What is required:
Retype the listing exactly, with no images.

Data for this exercise:
.....
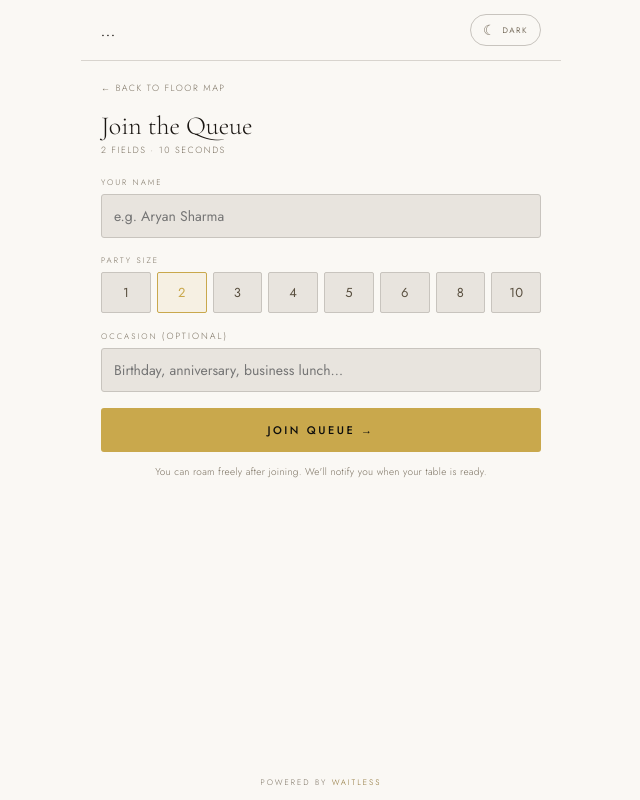
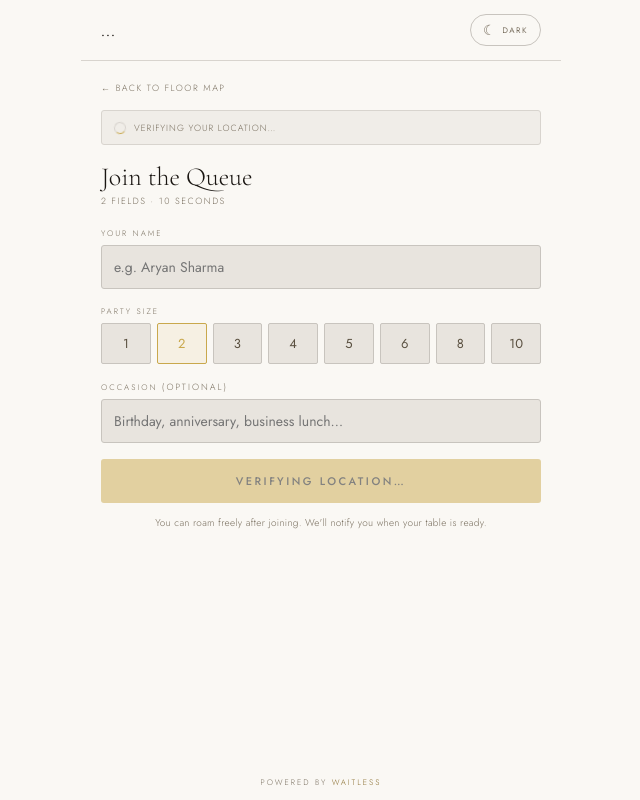
Before and after one commit to ak-VS/waitless, a Next.js app: page /customer/join in a window 1280 px wide. Shown: the whole page, without its empty margins (319-959 px from the left). Built offline with nearby package versions, Linux system fonts and the light colour scheme.

Commit message:
Fix geofencing — block join on denied location, fix stats

```diff
--- a/app/customer/join/page.tsx
+++ b/app/customer/join/page.tsx
@@ -28,6 +28,8 @@ function JoinQueueInner() {
   const [occasion, setOccasion] = useState('');
   const [loading, setLoading] = useState(false);
   const [error, setError] = useState('');
+  const [locationBlocked, setLocationBlocked] = useState(false);
+  const [locationChecking, setLocationChecking] = useState(true);
 
   useEffect(() => {
     if (table_seats) setPartySize(parseInt(table_seats));
@@ -41,10 +43,14 @@ function JoinQueueInner() {
   }, [restaurant_id]);
 
   useEffect(() => {
-    if (!restaurant_id || table_id) return;
-    if (!navigator.geolocation) return;
+    if (!restaurant_id) return;
+    // If coming from a specific table selection, skip geofence (already checked on floor map)
+    if (table_id) { setLocationChecking(false); return; }
+    if (!navigator.geolocation) { setLocationChecking(false); return; }
+
     navigator.geolocation.getCurrentPosition(
       async (pos) => {
+        try {
           const res = await fetch('/api/geofence', {
             method: 'POST',
             headers: { 'Content-Type': 'application/json' },
@@ -52,18 +58,30 @@ function JoinQueueInner() {
           });
           const data = await res.json();
           if (!data.allowed) {
+            setLocationBlocked(true);
             setError(`You must be within 100m of the restaurant. You are ${data.distance_meters}m away.`);
           }
+        } catch {
+          // Network error — allow through
+        }
+        setLocationChecking(false);
       },
       (err) => {
         if (err.code === err.PERMISSION_DENIED) {
+          setLocationBlocked(true);
           setError('Location access is required to join the queue. Please enable location and try again.');
         }
-      }
+        setLocationChecking(false);
+      },
+      { timeout: 8000, enableHighAccuracy: true }
     );
   }, [restaurant_id, table_id]);
 
   const handleSubmit = async () => {
+    if (locationBlocked) {
+      setError('Location verification failed. Please enable location access and reload.');
+      return;
+    }
     if (!name.trim()) { setError('Please enter your name'); return; }
     if (!partySize) { setError('Please select party size'); return; }
     setLoading(true); setError('');
@@ -127,6 +145,15 @@ function JoinQueueInner() {
             <button style={s.tcChange} onClick={() => router.push(`/customer/floor?r=${restaurant_id}`)}>Change</button>
           </div>
         )}
+
+        {locationChecking && !table_id ? (
+          <div style={{display:'flex',alignItems:'center',gap:8,marginBottom:16,padding:'10px 12px',background:'var(--bg2)',border:'1px solid var(--border)',borderRadius:3}}>
+            <div style={{width:12,height:12,border:'1.5px solid var(--border)',borderTop:'1.5px solid var(--gold)',borderRadius:'50%',animation:'spin 1s linear infinite',flexShrink:0}}></div>
+            <div style={{fontSize:9,letterSpacing:'1px',textTransform:'uppercase',color:'var(--text3)'}}>Verifying your location…</div>
+            <style>{`@keyframes spin{to{transform:rotate(360deg)}}`}</style>
+          </div>
+        ) : null}
+
         <div style={s.formTitle}>Join the Queue</div>
         <div style={s.formSub}>2 fields · 10 seconds</div>
         <label style={s.label}>Your name</label>
@@ -142,22 +169,29 @@ function JoinQueueInner() {
         <label style={s.label}>Occasion <span style={{color:'var(--text3)',fontSize:9}}>(optional)</span></label>
         <input style={s.input} placeholder="Birthday, anniversary, business lunch…"
           value={occasion} onChange={e => setOccasion(e.target.value)}/>
+
         {error && (
           <div style={s.errorBox}>
             {error}
-            {error.includes('Location') && (
+            {locationBlocked && (
               <div style={{marginTop:8}}>
-                <span
-                  onClick={() => { setError(''); window.location.reload(); }}
+                <span onClick={() => window.location.reload()}
                   style={{color:'#e88080',textDecoration:'underline',cursor:'pointer',fontSize:10}}>
-                  Reload and try again
+                  Enable location and reload
                 </span>
               </div>
             )}
           </div>
         )}
-        <button style={{...s.submitBtn, opacity: loading ? .7 : 1}} onClick={handleSubmit} disabled={loading}>
-          {loading ? 'Joining queue...' : 'Join Queue →'}
+
+        <button
+          style={{...s.submitBtn, opacity: (loading || locationBlocked || locationChecking) ? .5 : 1}}
+          onClick={handleSubmit}
+          disabled={loading || locationBlocked || locationChecking}>
+          {loading ? 'Joining queue...'
+            : locationBlocked ? '📍 Location required'
+            : locationChecking ? 'Verifying location…'
+            : 'Join Queue →'}
         </button>
         <div style={s.note}>You can roam freely after joining. We'll notify you when your table is ready.</div>
       </div>
```
Lines whose indentation alone changed are shown as unchanged.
.....
Response to this task:
Before and after one commit to ak-VS/waitless, a Next.js app: page /customer/join in a window 1280 px wide. Shown: the whole page, without its empty margins (319-959 px from the left). Built offline with nearby package versions, Linux system fonts and the light colour scheme.

Commit message:
Fix geofencing — block join on denied location, fix stats

```diff
--- a/app/customer/join/page.tsx
+++ b/app/customer/join/page.tsx
@@ -28,6 +28,8 @@ function JoinQueueInner() {
   const [occasion, setOccasion] = useState('');
   const [loading, setLoading] = useState(false);
   const [error, setError] = useState('');
+  const [locationBlocked, setLocationBlocked] = useState(false);
+  const [locationChecking, setLocationChecking] = useState(true);
 
   useEffect(() => {
     if (table_seats) setPartySize(parseInt(table_seats));
@@ -41,10 +43,14 @@ function JoinQueueInner() {
   }, [restaurant_id]);
 
   useEffect(() => {
-    if (!restaurant_id || table_id) return;
-    if (!navigator.geolocation) return;
+    if (!restaurant_id) return;
+    // If coming from a specific table selection, skip geofence (already checked on floor map)
+    if (table_id) { setLocationChecking(false); return; }
+    if (!navigator.geolocation) { setLocationChecking(false); return; }
+
     navigator.geolocation.getCurrentPosition(
       async (pos) => {
+        try {
           const res = await fetch('/api/geofence', {
             method: 'POST',
             headers: { 'Content-Type': 'application/json' },
@@ -52,18 +58,30 @@ function JoinQueueInner() {
           });
           const data = await res.json();
           if (!data.allowed) {
+            setLocationBlocked(true);
             setError(`You must be within 100m of the restaurant. You are ${data.distance_meters}m away.`);
           }
+        } catch {
+          // Network error — allow through
+        }
+        setLocationChecking(false);
       },
       (err) => {
         if (err.code === err.PERMISSION_DENIED) {
+          setLocationBlocked(true);
           setError('Location access is required to join the queue. Please enable location and try again.');
         }
-      }
+        setLocationChecking(false);
+      },
+      { timeout: 8000, enableHighAccuracy: true }
     );
   }, [restaurant_id, table_id]);
 
   const handleSubmit = async () => {
+    if (locationBlocked) {
+      setError('Location verification failed. Please enable location access and reload.');
+      return;
+    }
     if (!name.trim()) { setError('Please enter your name'); return; }
     if (!partySize) { setError('Please select party size'); return; }
     setLoading(true); setError('');
@@ -127,6 +145,15 @@ function JoinQueueInner() {
             <button style={s.tcChange} onClick={() => router.push(`/customer/floor?r=${restaurant_id}`)}>Change</button>
           </div>
         )}
+
+        {locationChecking && !table_id ? (
+          <div style={{display:'flex',alignItems:'center',gap:8,marginBottom:16,padding:'10px 12px',background:'var(--bg2)',border:'1px solid var(--border)',borderRadius:3}}>
+            <div style={{width:12,height:12,border:'1.5px solid var(--border)',borderTop:'1.5px solid var(--gold)',borderRadius:'50%',animation:'spin 1s linear infinite',flexShrink:0}}></div>
+            <div style={{fontSize:9,letterSpacing:'1px',textTransform:'uppercase',color:'var(--text3)'}}>Verifying your location…</div>
+            <style>{`@keyframes spin{to{transform:rotate(360deg)}}`}</style>
+          </div>
+        ) : null}
+
         <div style={s.formTitle}>Join the Queue</div>
         <div style={s.formSub}>2 fields · 10 seconds</div>
         <label style={s.label}>Your name</label>
@@ -142,22 +169,29 @@ function JoinQueueInner() {
         <label style={s.label}>Occasion <span style={{color:'var(--text3)',fontSize:9}}>(optional)</span></label>
         <input style={s.input} placeholder="Birthday, anniversary, business lunch…"
           value={occasion} onChange={e => setOccasion(e.target.value)}/>
+
         {error && (
           <div style={s.errorBox}>
             {error}
-            {error.includes('Location') && (
+            {locationBlocked && (
               <div style={{marginTop:8}}>
-                <span
-                  onClick={() => { setError(''); window.location.reload(); }}
+                <span onClick={() => window.location.reload()}
                   style={{color:'#e88080',textDecoration:'underline',cursor:'pointer',fontSize:10}}>
-                  Reload and try again
+                  Enable location and reload
                 </span>
               </div>
             )}
           </div>
         )}
-        <button style={{...s.submitBtn, opacity: loading ? .7 : 1}} onClick={handleSubmit} disabled={loading}>
-          {loading ? 'Joining queue...' : 'Join Queue →'}
+
+        <button
+          style={{...s.submitBtn, opacity: (loading || locationBlocked || locationChecking) ? .5 : 1}}
+          onClick={handleSubmit}
+          disabled={loading || locationBlocked || locationChecking}>
+          {loading ? 'Joining queue...'
+            : locationBlocked ? '📍 Location required'
+            : locationChecking ? 'Verifying location…'
+            : 'Join Queue →'}
         </button>
         <div style={s.note}>You can roam freely after joining. We'll notify you when your table is ready.</div>
       </div>
```
Lines whose indentation alone changed are shown as unchanged.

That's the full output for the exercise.